The diagnostic criteria for Dorian Gray syndrome are:


Episodes of major depressive disorder and of suicidal crisis occur in the man with Dorian Gray syndrome when the defense mechanism activities, the pursuit of eternal youth, fail to indefinitely preserve his handsome face and sculpted physique; usually, anti-depressant drugs and psychotherapy are prescribed and applied to counter his feelings of failure.[7]

Furthermore, if the man misunderstands the self-defensive character of "acting out" the DGS, and continues pursuing the timeless beauty of male youth, without being aware of the psychodynamics of narcissism, then he, as a psychiatric patient, establishes a cycle of chronic psychological depression. In extreme cases of DGS, the man seeks self-destruction, by means either of drugs or with plastic surgery, or both, in order to fill the narcissistic emptiness that is the Dorian Gray syndrome.

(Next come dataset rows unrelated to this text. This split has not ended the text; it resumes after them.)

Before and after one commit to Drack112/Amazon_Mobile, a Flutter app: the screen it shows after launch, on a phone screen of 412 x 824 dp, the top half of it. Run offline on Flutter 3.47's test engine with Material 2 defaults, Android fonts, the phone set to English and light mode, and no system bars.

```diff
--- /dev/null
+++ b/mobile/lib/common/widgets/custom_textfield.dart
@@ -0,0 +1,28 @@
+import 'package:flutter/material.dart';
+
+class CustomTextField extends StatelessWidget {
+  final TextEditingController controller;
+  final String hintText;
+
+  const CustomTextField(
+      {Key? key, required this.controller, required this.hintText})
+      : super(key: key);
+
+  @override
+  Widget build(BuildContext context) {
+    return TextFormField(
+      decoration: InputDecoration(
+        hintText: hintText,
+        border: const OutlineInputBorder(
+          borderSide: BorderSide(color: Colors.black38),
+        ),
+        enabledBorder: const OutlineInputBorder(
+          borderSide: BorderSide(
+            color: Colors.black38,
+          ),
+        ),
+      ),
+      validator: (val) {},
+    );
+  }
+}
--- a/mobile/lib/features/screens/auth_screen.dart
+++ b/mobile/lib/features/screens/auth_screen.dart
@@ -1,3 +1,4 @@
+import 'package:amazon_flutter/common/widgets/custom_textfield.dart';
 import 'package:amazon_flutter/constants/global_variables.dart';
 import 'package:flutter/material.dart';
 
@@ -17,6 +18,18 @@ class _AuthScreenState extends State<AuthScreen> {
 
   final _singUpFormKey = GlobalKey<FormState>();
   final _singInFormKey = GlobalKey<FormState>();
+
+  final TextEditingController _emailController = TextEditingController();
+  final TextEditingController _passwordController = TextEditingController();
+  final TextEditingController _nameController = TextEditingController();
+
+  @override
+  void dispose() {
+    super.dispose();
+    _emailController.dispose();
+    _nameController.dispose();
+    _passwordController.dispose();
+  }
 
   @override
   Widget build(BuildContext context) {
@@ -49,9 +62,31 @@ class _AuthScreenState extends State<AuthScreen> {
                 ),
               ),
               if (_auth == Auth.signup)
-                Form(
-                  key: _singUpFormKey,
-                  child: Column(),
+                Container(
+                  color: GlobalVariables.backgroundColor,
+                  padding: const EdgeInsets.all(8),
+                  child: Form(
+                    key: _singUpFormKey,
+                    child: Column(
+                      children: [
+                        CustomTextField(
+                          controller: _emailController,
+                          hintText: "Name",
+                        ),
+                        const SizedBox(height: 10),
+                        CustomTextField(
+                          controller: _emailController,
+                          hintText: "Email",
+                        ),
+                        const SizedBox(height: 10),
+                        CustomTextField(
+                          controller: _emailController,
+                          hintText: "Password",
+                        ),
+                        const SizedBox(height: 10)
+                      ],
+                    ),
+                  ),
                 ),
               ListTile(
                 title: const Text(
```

Analogous applications[edit]

  • In sport, the Dorian Gray syndrome is applied to ageing baseball players who retain their competitive edge (athleticism) with drugs that are illegal in professional sport.[8]
  • In architecture, the Dorian Gray syndrome is applied to the rehabilitation of a building to a pristine condition greater than when the building was new.[9]

See also[edit]


  1. ^ Uwe Gieler et al. eds., Clinical Management in Psychodermatology (2008) pp. 46-47
  2. ^ U. Gieler et al eds., Clinical Management in Psychodermatology (2008) pp. 47 and 172.
  3. ^ Brosig 2000, Brosig et al. 2001, Euler 2003 et al.
  4. ^ I. Ousby ed., The Cambridge Guide to Literature in English (1995) p. 738.
  5. ^ Alex Boese, Hippo Eats Dwarf (2010) p. 265
  6. ^ Brosig, B., Euler, S., Brähler, E., Gieler, U. (2005) "Das Dorian Gray Syndrom", in Trüeb, R. A. (Hg.): Smart aging. Darmstadt, Steinkopff.
  7. ^ U. Gieler et al eds., Clinical Management in Psychodermatology (2008) p. 47
  8. ^ V. A Belton, Baseball is America (2010) p. 328.
  9. ^ M. Glendinning, The Conservation Movement (2013) p. 433.

Further reading[edit]

  • Brosig B.(2000) The "Dorian Gray Syndrome" and other fountains of youth. Paper presented at the Continuous Medical Education Board of the Landesärztekammer Hessen, Clinical Pharmacology Section, on 29. 4. 2000 in Bad Nauheim, FRG.
  • Brosig B, Kupfer J, Niemeier V, Gieler U. The "Dorian Gray Syndrome": psychodynamic need for hair growth restorers and other "fountains of youth." Int J Clin Pharmacol Ther. 2001 Jul;39(7):279-83. PMID 11471770.
  • Brosig, B., Euler, S., Brähler, E., Gieler, U. (2005) Das Dorian Gray Syndrom. In: Trüeb, R. A. (Hg.) : Smart aging. Darmstadt, Steinkopff (in press).
  • Euler, S., Brähler, E., Brosig, B. (2003): Das Dorian-Gray-Syndrom als „ethnische Störung“ der Spätmoderne. Psychosozial 26, 73–89.

External links[edit]